Stories of hope
My very first client after starting debt advice work was ten years ago. A lady in our church had a £20,000 loan debt after her husband left her and the two children. The debt was in joint names and the ex-husband declared himself bankrupt. She was pursued for the debt for many months. All the letters were just put away in a drawer and she approached me with the problem after a few months. She handed me all the letters, many unopened. It was my first case. I wondered what on earth I could do to help her. Firstly panic! I called the loan company to plead with them on her behalf, still panicking and desperate and pleading. I was told by the creditor to send in an income and expenditure statement. I obliged and went to put the letter in the post but I was reluctant to post it. I just couldn’t do it. In desperation I prayed and said to God 'its over to You, I cannot do anything' and posted the letter. Two weeks went by and I received a letter to say the debt was cancelled. WOW! I thought, that was easy - this debt work is easy” How wrong I was! BUT I believe it was God’s encouragement to press on with the debt work.

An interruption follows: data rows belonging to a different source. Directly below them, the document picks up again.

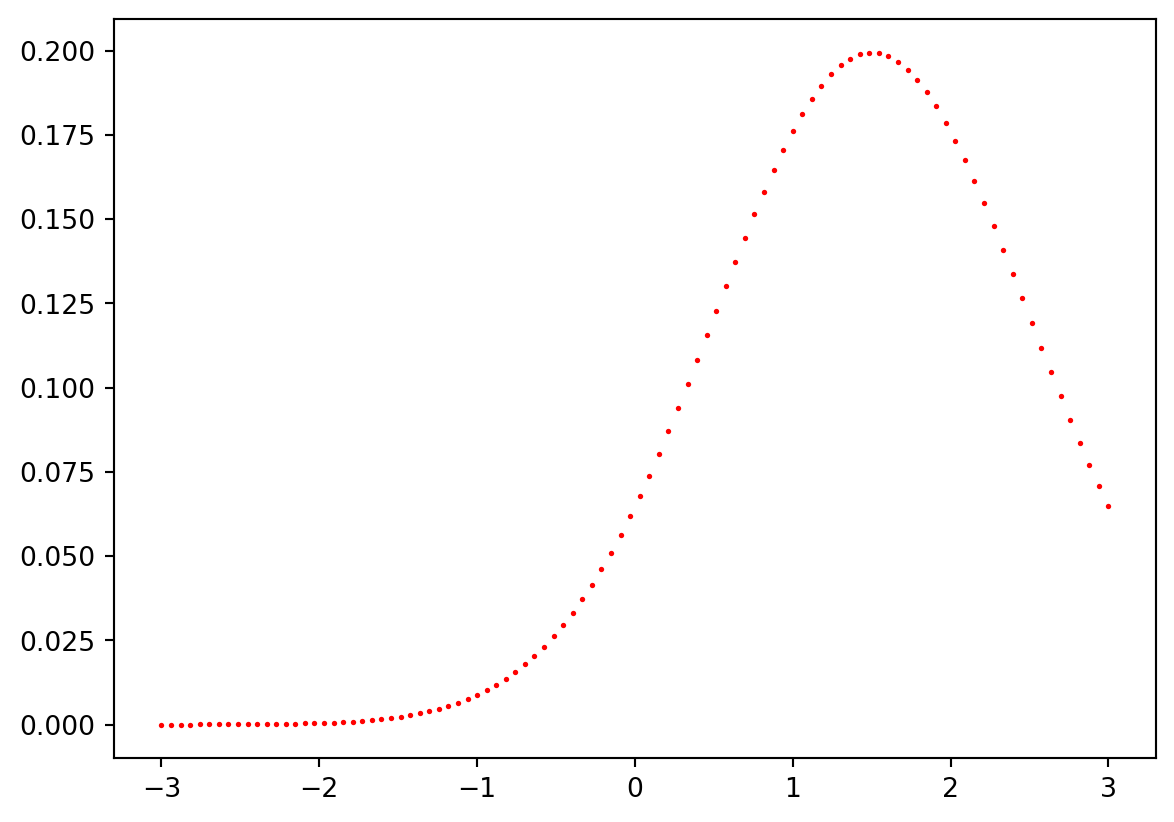
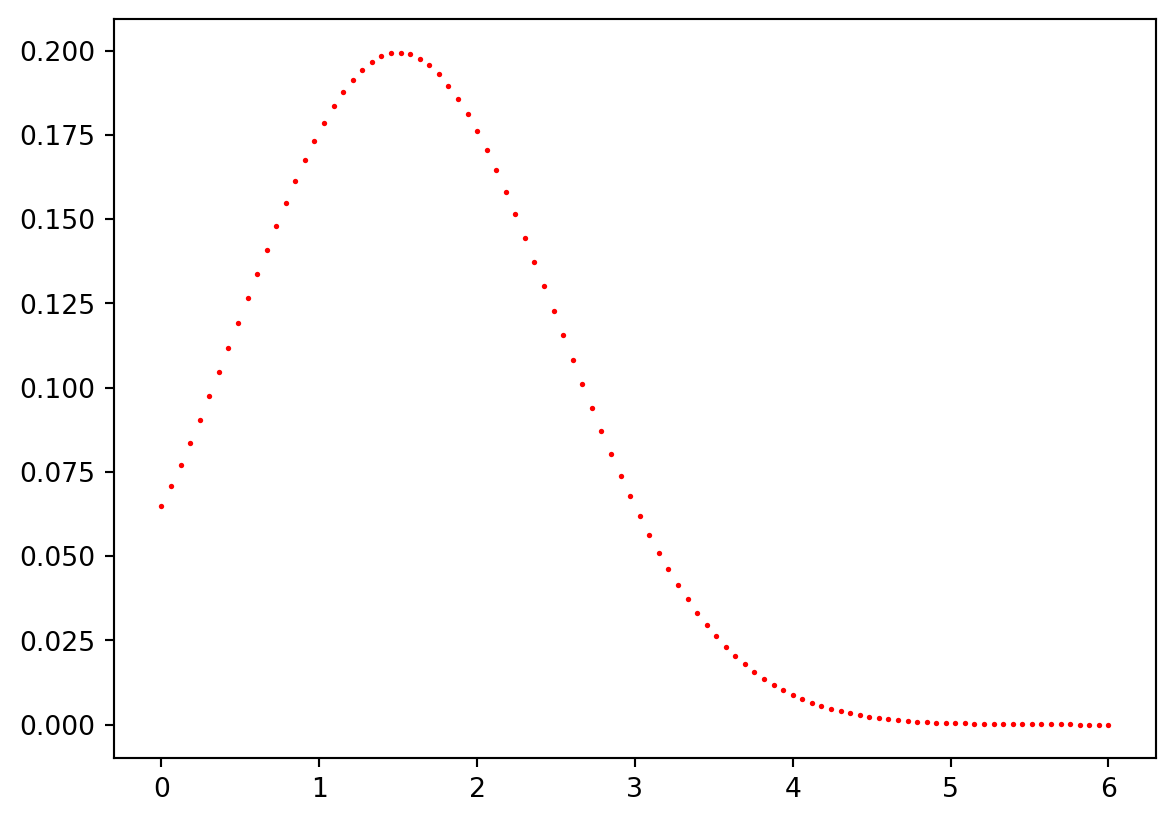
rev

diff --git a/docs/posts/hw5/index.html b/docs/posts/hw5/index.html
@@ -198,14 +198,14 @@ pre > code.sourceCode > span > a:first-child::before { text-decoration: underlin
 
 <section id="정규분포-pdf-값을-계산하는-자신만의-파이썬-함수를-정의하고-정규분포-mu-3-sigma-2-의-pdf를-그릴-것." class="level3">
 <h3 class="anchored" data-anchor-id="정규분포-pdf-값을-계산하는-자신만의-파이썬-함수를-정의하고-정규분포-mu-3-sigma-2-의-pdf를-그릴-것.">1. 정규분포 pdf 값을 계산하는 자신만의 파이썬 함수를 정의하고, 정규분포 mu = 3, sigma = 2 의 pdf를 그릴 것.</h3>
-<div id="f7c1339d" class="cell" data-execution_count="1">
+<div id="7ea92133" class="cell" data-execution_count="1">
 <div class="sourceCode cell-code" id="cb1"><pre class="sourceCode python code-with-copy"><code class="sourceCode python"><span id="cb1-1"><a href="#cb1-1" aria-hidden="true" tabindex="-1"></a><span class="im">import</span> matplotlib.pyplot <span class="im">as</span> plt</span>
 <span id="cb1-2"><a href="#cb1-2" aria-hidden="true" tabindex="-1"></a><span class="im">import</span> numpy <span class="im">as</span> np</span>
 <span id="cb1-3"><a href="#cb1-3" aria-hidden="true" tabindex="-1"></a><span class="im">import</span> math</span>
 <span id="cb1-4"><a href="#cb1-4" aria-hidden="true" tabindex="-1"></a><span class="kw">def</span> f(x):</span>
 <span id="cb1-5"><a href="#cb1-5" aria-hidden="true" tabindex="-1"></a>    <span class="cf">return</span> (<span class="dv">1</span> <span class="op">/</span> (<span class="dv">2</span> <span class="op">*</span> np.sqrt(<span class="dv">2</span> <span class="op">*</span> math.pi))) <span class="op">*</span> np.exp(<span class="op">-</span><span class="fl">0.5</span> <span class="op">*</span> ((x <span class="op">-</span> <span class="dv">3</span><span class="op">/</span><span class="dv">2</span>) <span class="op">**</span> <span class="dv">2</span>))</span>
 <span id="cb1-6"><a href="#cb1-6" aria-hidden="true" tabindex="-1"></a></span>
-<span id="cb1-7"><a href="#cb1-7" aria-hidden="true" tabindex="-1"></a>x <span class="op">=</span> np.linspace(<span class="op">-</span><span class="dv">3</span>, <span class="dv">3</span>, <span class="dv">100</span>)</span>
+<span id="cb1-7"><a href="#cb1-7" aria-hidden="true" tabindex="-1"></a>x <span class="op">=</span> np.linspace(<span class="dv">0</span>, <span class="dv">6</span>, <span class="dv">100</span>)</span>
 <span id="cb1-8"><a href="#cb1-8" aria-hidden="true" tabindex="-1"></a>plt.scatter(x, f(x), color<span class="op">=</span><span class="st">'red'</span>, s <span class="op">=</span><span class="dv">1</span>)</span>
 <span id="cb1-9"><a href="#cb1-9" aria-hidden="true" tabindex="-1"></a>plt.show()</span>
 <span id="cb1-10"><a href="#cb1-10" aria-hidden="true" tabindex="-1"></a>plt.clf()</span></code><button title="Copy to Clipboard" class="code-copy-button"><i class="bi"></i></button></pre></div>
@@ -227,7 +227,7 @@ pre > code.sourceCode > span > a:first-child::before { text-decoration: underlin
 <p>-1) P(X &lt; 3)</p>
 <p>-2) P(2 &lt; X &lt; 5)</p>
 <p>-3) P(X &lt; 3 or X &gt; 7)</p>
-<div id="e6085568" class="cell" data-execution_count="2">
+<div id="37b9eeb6" class="cell" data-execution_count="2">
 <div class="sourceCode cell-code" id="cb3"><pre class="sourceCode python code-with-copy"><code class="sourceCode python"><span id="cb3-1"><a href="#cb3-1" aria-hidden="true" tabindex="-1"></a><span class="im">from</span> scipy.stats <span class="im">import</span> norm</span>
 <span id="cb3-2"><a href="#cb3-2" aria-hidden="true" tabindex="-1"></a><span class="bu">print</span>(norm.cdf(<span class="dv">3</span>, loc <span class="op">=</span> <span class="dv">2</span>, scale <span class="op">=</span> <span class="dv">3</span>))</span>
 <span id="cb3-3"><a href="#cb3-3" aria-hidden="true" tabindex="-1"></a><span class="bu">print</span>(norm.cdf(<span class="dv">5</span>, loc <span class="op">=</span> <span class="dv">2</span>, scale <span class="op">=</span> <span class="dv">3</span>) <span class="op">-</span> norm.cdf(<span class="dv">2</span>, loc <span class="op">=</span> <span class="dv">2</span>, scale <span class="op">=</span> <span class="dv">3</span>))</span>
@@ -241,11 +241,11 @@ pre > code.sourceCode > span > a:first-child::before { text-decoration: underlin
 </section>
 <section id="ls-빅데이터-스쿨-학생들의-중간고사-점수는-평균이-30이고-분산이-4인-정규분포를-따른다.-상위-5에-해당하는-학생의-점수는" class="level3">
 <h3 class="anchored" data-anchor-id="ls-빅데이터-스쿨-학생들의-중간고사-점수는-평균이-30이고-분산이-4인-정규분포를-따른다.-상위-5에-해당하는-학생의-점수는">3. LS 빅데이터 스쿨 학생들의 중간고사 점수는 평균이 30이고, 분산이 4인 정규분포를 따른다. 상위 5%에 해당하는 학생의 점수는?</h3>
-<div id="7d4d4f86" class="cell" data-execution_count="3">
+<div id="8ed3de20" class="cell" data-execution_count="3">
 <div class="sourceCode cell-code" id="cb5"><pre class="sourceCode python code-with-copy"><code class="sourceCode python"><span id="cb5-1"><a href="#cb5-1" aria-hidden="true" tabindex="-1"></a><span class="im">from</span> scipy.stats <span class="im">import</span> norm</span>
-<span id="cb5-2"><a href="#cb5-2" aria-hidden="true" tabindex="-1"></a>norm.ppf(<span class="fl">0.05</span>,loc <span class="op">=</span> <span class="dv">30</span>, scale <span class="op">=</span> <span class="dv">4</span>)</span></code><button title="Copy to Clipboard" class="code-copy-button"><i class="bi"></i></button></pre></div>
+<span id="cb5-2"><a href="#cb5-2" aria-hidden="true" tabindex="-1"></a>norm.ppf(<span class="fl">0.95</span>,loc <span class="op">=</span> <span class="dv">30</span>, scale <span class="op">=</span> <span class="dv">2</span>)</span></code><button title="Copy to Clipboard" class="code-copy-button"><i class="bi"></i></button></pre></div>
 <div class="cell-output cell-output-display" data-execution_count="3">
-<pre><code>np.float64(23.420585492194107)</code></pre>
+<pre><code>np.float64(33.28970725390295)</code></pre>
 </div>
 </div>
 

diff --git a/docs/blog.html b/docs/blog.html
@@ -407,7 +407,7 @@ Jul 22, 2024
 </a>
 </div>
 </div>
-<div class="quarto-post image-right" data-index="6" data-categories="bigdata" data-listing-date-sort="1721833200000" data-listing-file-modified-sort="1721903506543" data-listing-date-modified-sort="NaN" data-listing-reading-time-sort="1" data-listing-word-count-sort="128">
+<div class="quarto-post image-right" data-index="6" data-categories="bigdata" data-listing-date-sort="1721833200000" data-listing-file-modified-sort="1721950186418" data-listing-date-modified-sort="NaN" data-listing-reading-time-sort="1" data-listing-word-count-sort="128">
 <div class="thumbnail">
 <p><a href="./posts/hw5/index.html" class="no-external"></a></p><a href="./posts/hw5/index.html" class="no-external">
 <p class="card-img-top"><img src="posts\hw5\index_files\figure-html\cell-2-output-1.png"  class="thumbnail-image card-img"/></p>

We restore lives. Clients come to us fearful, desperate, their world out of control and in a state of chaos. We put them back on their feet. We sort out the jumbled chaos of debt to understand where they are. We take the burden of the problems off their shoulders by being a shield from the threatening letters. We give them a plan, make arrangements and negotiate agreements. Now they have hope and they have structure. They can see life beyond the spiral of debt. They have a future. That is the unconditional love of debt advice.
A young lady with quite severe mental health issues had run up significant debts, more due to inaction than anything else. She had met a young man and also connected with a local church that encouraged her to seek help from the local Community Money Advice Centre. All creditors agreed to token payments and froze interest. Standing Orders were set up and she moved on free of the threatening letters that contributed to her mental malaise.
A young disabled mum of two, who was going through a messy divorce, approached us for help. Whilst we were helping her she was diagnosed with bi-polar disorder. This slowed down the speed at which we could work as she was hospitalised for a time. She struggled to organise paperwork or open letters but was blessed with a great support worker. She owed £17,500 in total and she successfully obtained a Debt Relief Order in August 2016, which was our first! It was encouraging to receive a lovely text message from her at the end of the process thanking us for all our help.
One of our very first clients (a married couple), after our first meeting with them, thanked us profusely and said that they would be able to sleep that night.
'Robert', a 30 year old man, had been homeless and was now living with his father, as his carer. He had taken out a loan of about £600 to buy a scooter to be able to get around. This loan had grown to £3200, which he couldn’t pay. The debt centre was able to apply for a Debt Relief Order (DRO) for him so that he could start again. When he first came in he was feeling dejected but after the DRO he was more positive, getting help to look after his father, starting to learn to drive and looking at joining new clubs and organisations.